YOUR INSTRUCTIONS »
Go through the listing and pick out each line with the word "unreached" in it.

DATA SUPPLIED »
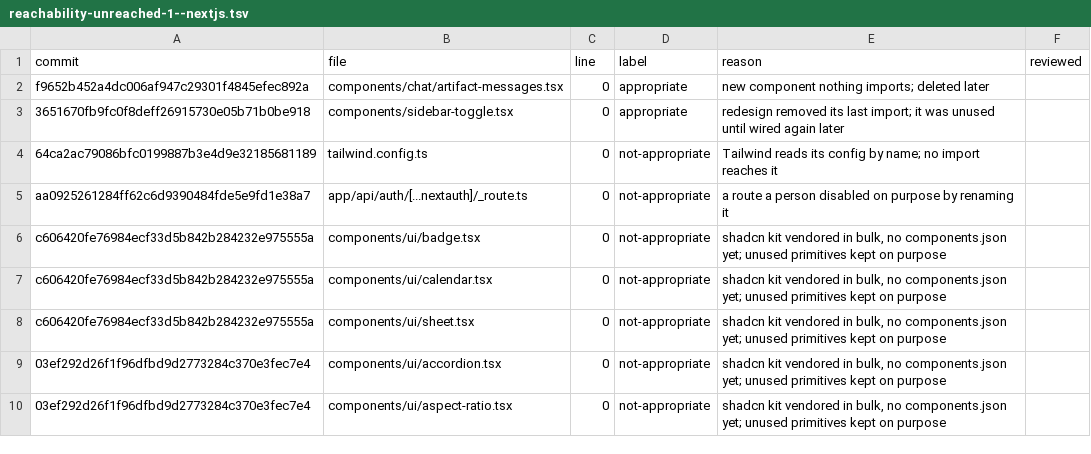
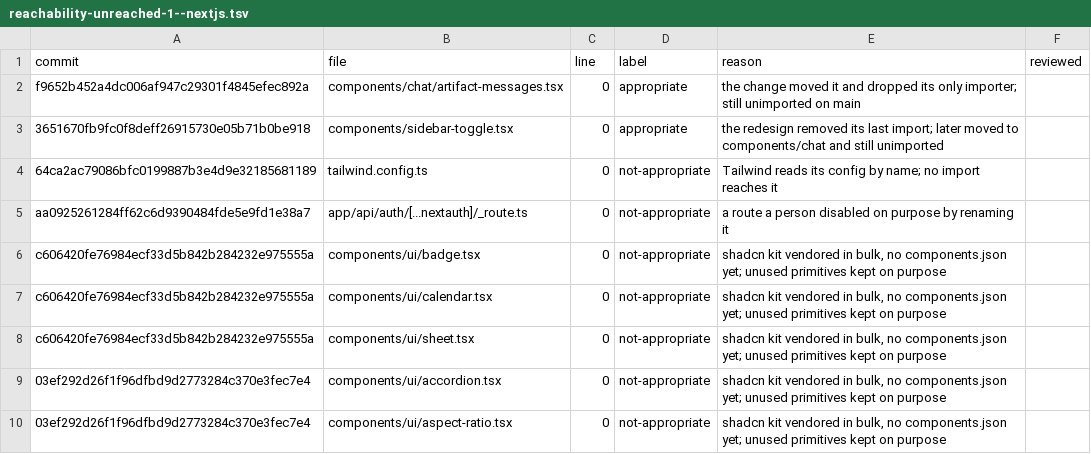
Before and after one commit to brajevicm/klin, a TSV file: scripts/replay/labels/reachability-unreached-1--nextjs.tsv, drawn as a sheet; only a part is shown.

```diff
--- a/scripts/replay/labels/reachability-unreached-1--nextjs.tsv
+++ b/scripts/replay/labels/reachability-unreached-1--nextjs.tsv
@@ -1,4 +1,4 @@
 commit	file	line	label	reason	reviewed
-f9652b452a4dc006af947c29301f4845efec892a	components/chat/artifact-messages.tsx	0	appropriate	new component nothing imports; deleted later	
-3651670fb9fc0f8deff26915730e05b71b0be918	components/sidebar-toggle.tsx	0	appropriate	redesign removed its last import; it was unused until wired again later	
+f9652b452a4dc006af947c29301f4845efec892a	components/chat/artifact-messages.tsx	0	appropriate	the change moved it and dropped its only importer; still unimported on main	
+3651670fb9fc0f8deff26915730e05b71b0be918	components/sidebar-toggle.tsx	0	appropriate	the redesign removed its last import; later moved to components/chat and still unimported	
 64ca2ac79086bfc0199887b3e4d9e32185681189	tailwind.config.ts	0	not-appropriate	Tailwind reads its config by name; no import reaches it	
```
Also changed, not shown: scripts/replay/labels/reachability-unused-export-1--nextjs.tsv.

SOLUTION FOR THIS PROBLEM »
Before and after one commit to brajevicm/klin, a TSV file: scripts/replay/labels/reachability-unreached-1--nextjs.tsv, drawn as a sheet; only a part is shown.
--- a/scripts/replay/labels/reachability-unreached-1--nextjs.tsv
+++ b/scripts/replay/labels/reachability-unreached-1--nextjs.tsv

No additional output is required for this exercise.